which the sound passes being the air. A sounding body in the middle of a room, for instance, must send out shells of sound as it were, in all directions, because people above, below, and all round it, would hear the sound. Replace the stone by a tuning-fork. To one prong of this fasten a mirror, and on this mirror throw a powerful beam of light. When this tuning-fork is bowed, and a sound is heard, the light thrown by the attached mirror shows the fork to be vibrating, and when the tuning-fork is moved we get an appearance on the screen which reminds us of the rope; or we may use the fork as shown in Fig. 3, and obtain a wavy record on a blackened cylinder.

Experiment shows that we have at one time a sphere of compression—that is to say, the air is packed closely together; and, again, a sphere

PSM V13 D181 Sound wave propagation along a cylinder.jpg
Fig. 5.—Propagation of Sound-Waves along a Cylinder.

of rarefaction, when the particles of air are torn farther apart than they are in the other position. The state of things, then, that travels in the case of sound, is a state of compression and rarefaction of the air. Hence, the particle of air travels differently from the particle of water; it moves backward and forward in a straight line in the direction in which the sound is propagated.

PSM V13 D181 Oscillation of propagated sound waves.jpg
Fig. 6.—Sound-Waves. Particles of air, a, b, c, d, e, are in position 1 at rest. The remaining positions show how they are situated at successive instants, when a continuous series of impulses reaches them from the left.
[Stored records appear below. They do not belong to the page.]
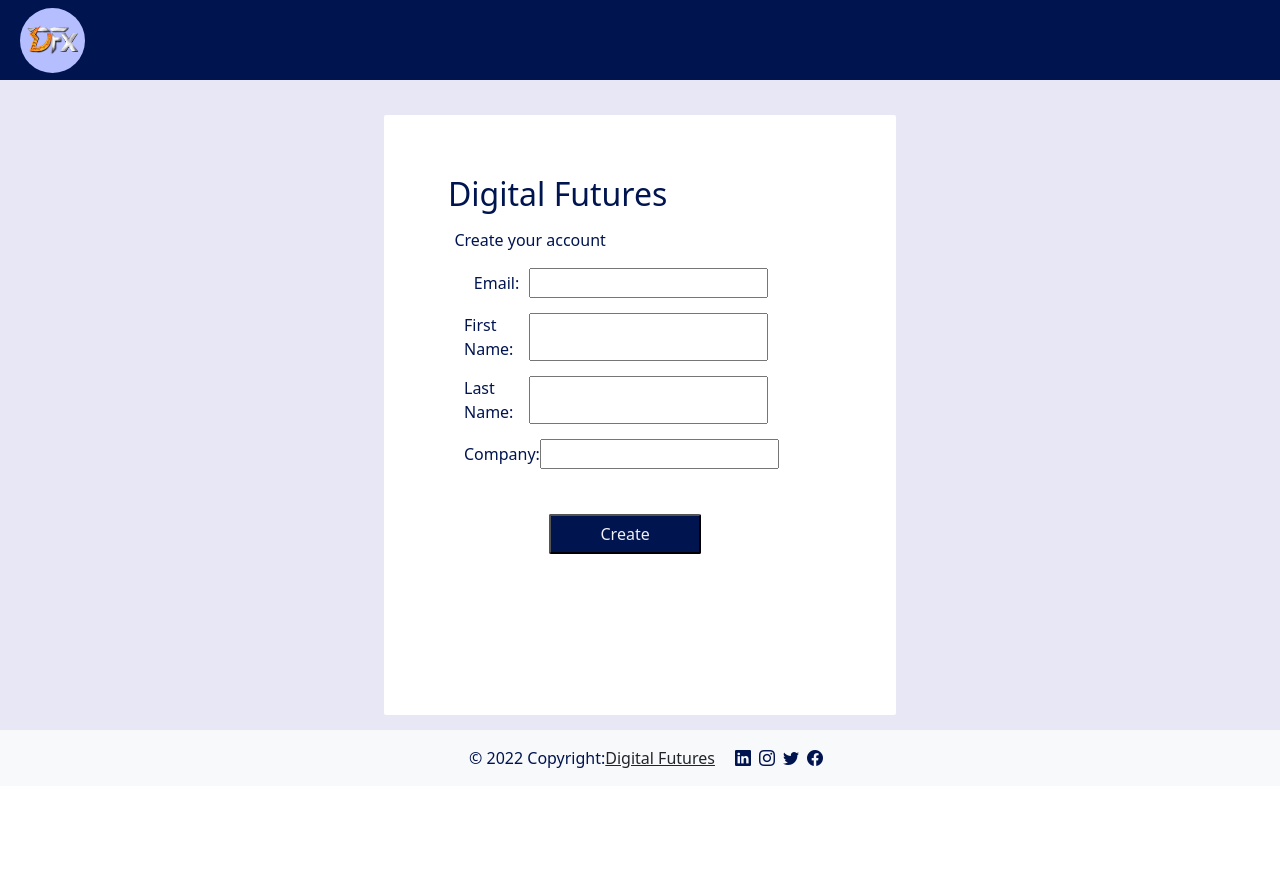
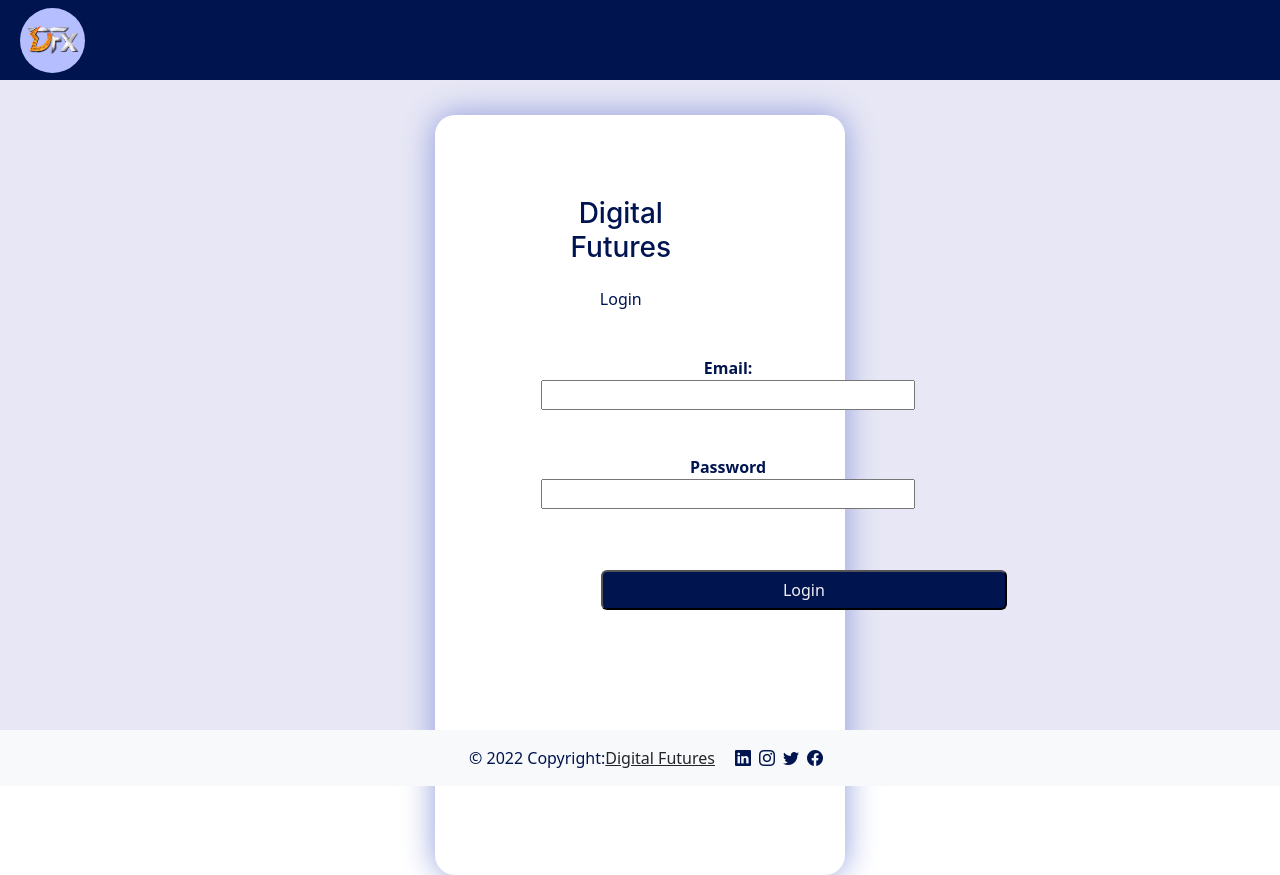
Before and after one commit to TanvirDF/TeamEngineering, a React (Create React App) app in the folder FrontEnd/: page /login in a window 1280 px wide. Before the commit the page ends 800 px from the top, so only its background shows below. Built offline with nearby package versions, Linux system fonts and the light colour scheme.

Commit message:
.env, login styling stuff

```diff
--- a/FrontEnd/src/CSS/Profile.css
+++ b/FrontEnd/src/CSS/Profile.css
@@ -10,6 +10,7 @@
     gap: 30%;
     border-radius: 5px;
     color: rgb(0, 20, 80);
+
 
 }
 
--- a/FrontEnd/src/CSS/login.css
+++ b/FrontEnd/src/CSS/login.css
@@ -8,41 +8,82 @@
 
 .loginHolder {
     background-color: white;
-    padding-top: 45px;
-    padding-left: 5%;
+    padding-top: 67px;
+    padding-left: 7%;
     padding-right: 10%;
-    height: 600px;
-    width: 40%;
-    border-radius: 2px;
+
+    height: 95vh;
+    width: 32%;
+    border-radius: 5px;
+    text-align: center;
+     display: flex;
+    flex-direction: column;
+     border-radius: 20px;
+     box-shadow: 0 0 2em rgb(143, 155, 219);
+
+
+
+
 }
 
 form {
-    margin-left: 5%;
+    margin-block: 0%;
 }
 
 .eachBox {
     display: flex;
+    flex-direction: column;
+    margin-top: 13px;
+    color: rgb(0, 20, 80);
+    padding: 1em;
+    border: none;
+    border-radius: 30px;
+    font-weight: 600;
+    width: 150%;
+
+
+}
+
+.loginHolder p {
+
+    text-align: center;
     margin-top: 15px;
     color: rgb(0, 20, 80);
 
 }
 
-.loginHolder p {
-    margin-top: 15px;
-    margin-left: 2%;
-    color: rgb(0, 20, 80);
-}
-
 .loginBtn button {
     margin-top: 45px;
-    margin-left: 28%;
-    margin-right: 15%;
+     margin-left: 28%;
+    margin-right: 46%;
     height: 40px;
-    width: 50%;
-    border-radius: 2px;
+    width: 150%;
+    border-radius: 6px;
+
+
+
+
+
+
+
 }
 
 .loginHolder h2 {
     margin-top: 15px;
     color: rgb(0, 20, 80);
+    font-family: -apple-system,
+        BlinkMacSystemFont,
+        Segoe UI,
+        Roboto,
+        Helvetica,
+        Arial,
+        sans-serif,
+        Apple Color Emoji,
+        Segoe UI Emoji,
+        Segoe UI Symbol;
+    font-weight: 500;
+    font-size: 1.75rem;
+
+
+
 }
--- a/FrontEnd/src/Components/LogIn.jsx
+++ b/FrontEnd/src/Components/LogIn.jsx
@@ -2,52 +2,39 @@ import axios from 'axios';
 import React from 'react';
 import { useState } from 'react';
 import '../CSS/login.css';
+import { useNavigate } from 'react-router-dom';
 
 
 const LogIn = () => {
 
-    const [userIn, setUserIn] = useState({
-        email: '',
-        firstName: '',
-        lastName: '',
-        company: ''
-    });
+    const url = `${process.env.DB_URI}/auth/login`;
 
-    const postUserData = async (e) => {
-        e.preventDefault();
-        const { email, firstName, lastName, company } = userIn;
-        const res = await axios.post('http://localhost:', userIn);
-        setUserIn({
-            email: '',
-            firstName: '',
-            lastName: '',
-            company: ''
-        });
+    const [responseMsg, setResponseMsg] = useState();
+    const [user, setUser] = useState({ email: '', password: '' });
+    let navigate = useNavigate();
 
+    const handleChange = event => {
+        const { name, value } = event.target;
+        setUser({ ...user, [name]: value });
     }
 
 
-
+// submit button handle change to do
     return (
         <div className='body'>
             <div className='loginHolder'>
                 <h2>Digital Futures</h2>
-                <p>Create your account</p>
+                <p>Login</p>
                 <form action="">
                     <div className='eachBox'><label htmlFor="email">Email: </label>
-                        <input type="email" id='email' name='email' />
+                        <input type="email" id='email' name='email' onChange={handleChange} required/>
                     </div>
-                    <div className='eachBox'><label htmlFor="firstNAme">First Name: </label>
-                        <input type="text" id='firstName' name='firstName' />
+                    <div className='eachBox'><label htmlFor="password" > Password </label>
+                        <input type="text" id='password' name='password' onChange= {handleChange} required/>
                     </div>
-                    <div className='eachBox'><label htmlFor="lastName">Last Name: </label>
-                        <input type="text" id='lastName' name='lastName' />
-                    </div>
-                    <div className='eachBox'><label htmlFor="company">Company: </label>
-                        <input type="text" id='company' name='company' />
-                    </div>
+
                     <div className='loginBtn'>
-                        <button type='submit' name='loginBtn'>Create</button>
+                        <button type='submit' name='loginBtn'>Login</button>
                     </div>
                 </form>
             </div>
```
Also changed, not shown: 1 other file (tests, documents, lock files or other folders).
In position 2, e. g., only one particle has begun its oscillation; in position 3, only two; while, in position 6, all are in motion.